The use of ductile iron makes it possible for manufacturers to produce lighter and smaller components without sacrificing component strength; and CGI offers up to two times better mechanical and fatigue strength than gray iron. Unfortunately, these benefits don't come without some challenges.
These irons contain more silicon than gray iron, which increases their abrasiveness, and causes cutting tools to wear out much more quickly. Additionally, the structure of these irons is different than gray iron, which has graphite particles in the form of flakes, making it relatively easy to cut. Ductile iron contains graphite particles in the form of spheres, which are surrounded by ferrite. In some instances, machining ductile iron can require three times as many inserts as are needed to machine gray iron.
Another consideration when machining gray iron is that shops like to use coolant to control the dust and dirt caused by graphite in the iron, as well as to keep the cutting temperatures from getting too high. High heat input can cause a part to expand, resulting in the removal of more material than was intended. Unfortunately, coolant can decrease tool life when temperature fluctuations cause thermal cracking in the tool. Temperature-resistant coated grades that are suited for dry machining situations can handle increased speed and feed rates, allowing the part to be cut before there is too much heat generated in the process, and providing an alternative to ceramic inserts. In a dry machining field test on a brake disk where ceramics were being used on gray iron, the use of our new TK1000 grade was able to improve tool life by 60% and increase productivity by 20%.

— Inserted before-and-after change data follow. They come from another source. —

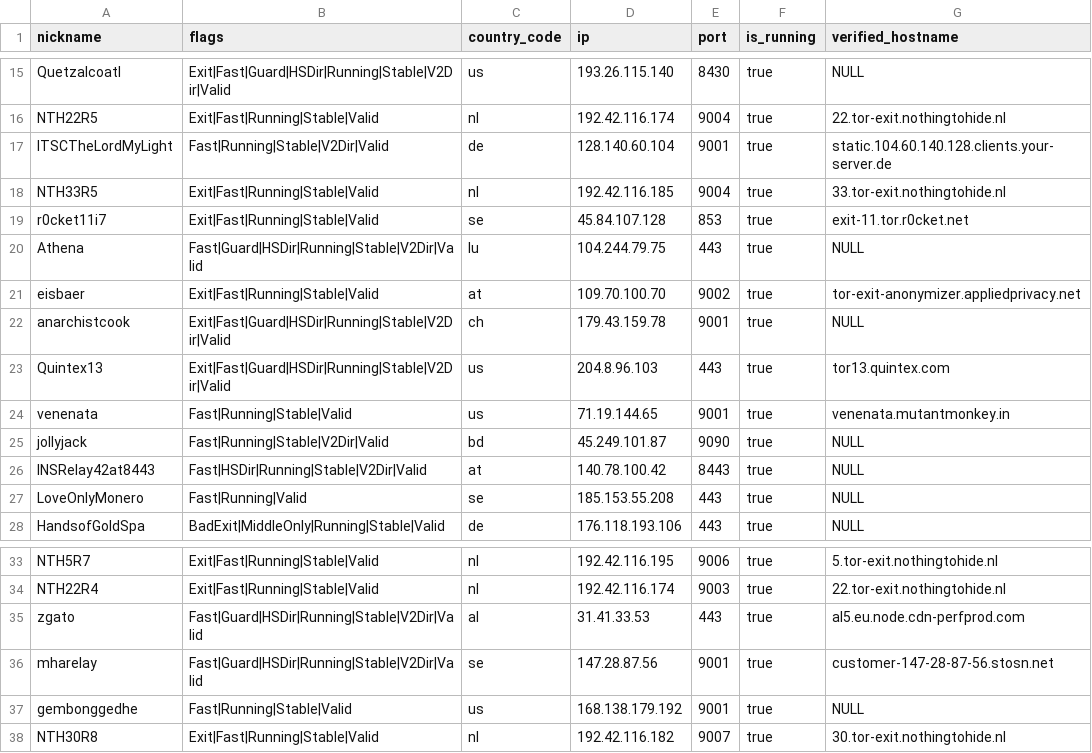
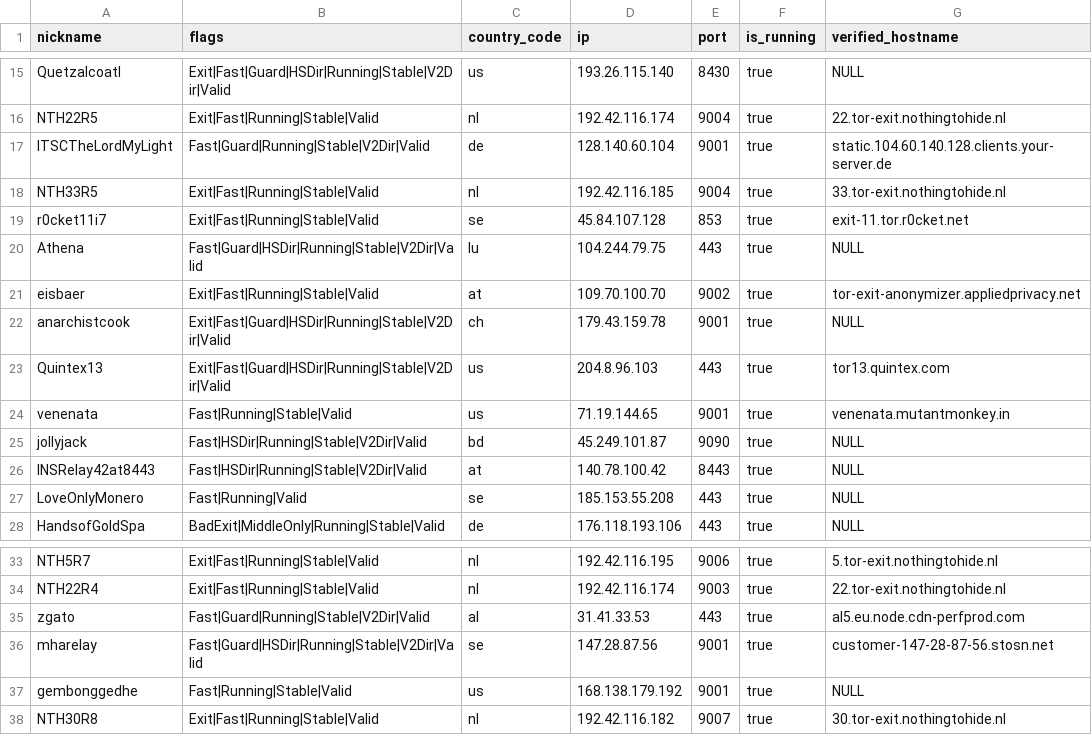
Before and after one commit to cgiamp/123-test-abort, a CSV file: limited_to_50.csv, drawn as a sheet; only a part is shown, gaps mark what is left out.

```diff
--- a/limited_to_50.csv
+++ b/limited_to_50.csv
@@ -16,3 +16,3 @@
 "NTH22R5","Exit|Fast|Running|Stable|Valid","nl","192.42.116.174","9004",true,"22.tor-exit.nothingtohide.nl"
-"ITSCTheLordMyLight","Fast|Running|Stable|V2Dir|Valid","de","128.140.60.104","9001",true,"static.104.60.140.128.clients.your-server.de"
+"ITSCTheLordMyLight","Fast|Guard|Running|Stable|V2Dir|Valid","de","128.140.60.104","9001",true,"static.104.60.140.128.clients.your-server.de"
 "NTH33R5","Exit|Fast|Running|Stable|Valid","nl","192.42.116.185","9004",true,"33.tor-exit.nothingtohide.nl"
@@ -24,3 +24,3 @@
 "venenata","Fast|Running|Stable|Valid","us","71.19.144.65","9001",true,"venenata.mutantmonkey.in"
-"jollyjack","Fast|Running|Stable|V2Dir|Valid","bd","45.249.101.87","9090",true,"NULL"
+"jollyjack","Fast|HSDir|Running|Stable|V2Dir|Valid","bd","45.249.101.87","9090",true,"NULL"
 "INSRelay42at8443","Fast|HSDir|Running|Stable|V2Dir|Valid","at","140.78.100.42","8443",true,"NULL"
@@ -34,3 +34,3 @@
 "NTH22R4","Exit|Fast|Running|Stable|Valid","nl","192.42.116.174","9003",true,"22.tor-exit.nothingtohide.nl"
-"zgato","Fast|Guard|HSDir|Running|Stable|V2Dir|Valid","al","31.41.33.53","443",true,"al5.eu.node.cdn-perfprod.com"
+"zgato","Fast|Guard|Running|Stable|V2Dir|Valid","al","31.41.33.53","443",true,"al5.eu.node.cdn-perfprod.com"
 "mharelay","Fast|Guard|HSDir|Running|Stable|V2Dir|Valid","se","147.28.87.56","9001",true,"customer-147-28-87-56.stosn.net"
```
Also changed, not shown: tor_feed.csv, 1 other file.
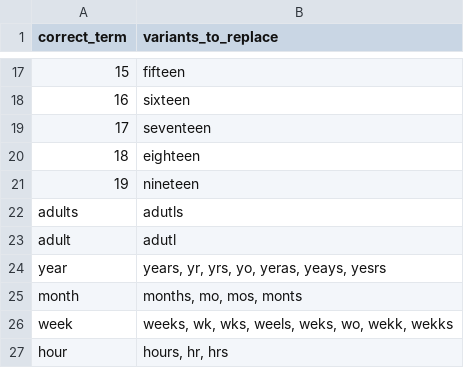
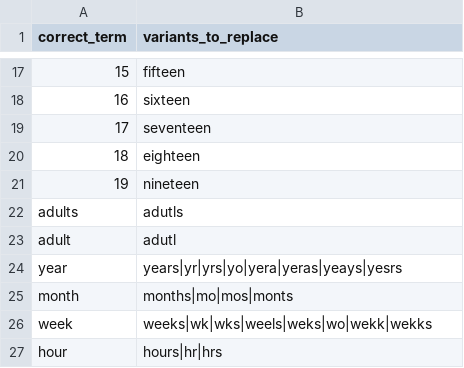
Before and after one commit to sebastianduesing/adp, a TSV file: newscripts/text_swaps.tsv, drawn as a sheet; only a part is shown, gaps mark what is left out.

Commit message:
Change split format of text_swaps.tsv to avoid TSV formatting issues

```diff
--- a/newscripts/text_swaps.tsv
+++ b/newscripts/text_swaps.tsv
@@ -23,5 +23,5 @@ adults	adutls
 adult	adutl
-year	"years, yr, yrs, yo, yeras, yeays, yesrs"
-month	"months, mo, mos, monts"
-week	"weeks, wk, wks, weels, weks, wo, wekk, wekks"
-hour	"hours, hr, hrs"
+year	years|yr|yrs|yo|yera|yeras|yeays|yesrs
+month	months|mo|mos|monts
+week	weeks|wk|wks|weels|weks|wo|wekk|wekks
+hour	hours|hr|hrs
```
Also changed, not shown: 1 other file.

A trend throughout the industry—from the OEMs right down to the Tier 3s—is the increase in lights-out or untended machining that is common to high-volume production. Customers want to be able to load up a machine, and then let it run all night by itself with only a robot tending to it. Hence, the tools have to be reliable enough to produce consistent parts time and time again, with little-to-no variability.
One of the biggest complaints from customers in the past has been the batch-to-batch variation in machinability. It was not unusual for them to get 100 parts/insert corner in batch one, then only 50 to 60 parts/corner in batch two. Some of this relates to the changes in composition of the iron, and some of it relates to the weather—factors that are out of the machinist's control. However, one thing many tool manufacturers have tried to do is to develop tools that can handle these variations in machinability. The goal is to offer tools that will give the customer 100 parts today, 100 parts tomorrow, and 100 parts the next day—even if machinability changes. Increased toughness and strength, combined with abrasion-resistance, will allow these new grades to adapt to the variations in material, as well as being able to handle interrupted cuts of near-net-shape component machining. The designed-in reliability eliminates the need to monitor and adjust the process for material variability.
The sheer volume of gray iron needed for the automotive industry continues to keep this a crucial market segment, despite the fact that much of this work is going overseas. To battle this trend, cutting tool manufacturers will continue to develop application-specific tools that will help to innovate processes. These new tools will meet the demands for lighter and stronger materials such as the ductile irons, CGI, and even aluminum and magnesium, which are markets that are bound to grow.
This article was first published in the February 2006 edition of Manufacturing Engineering magazine.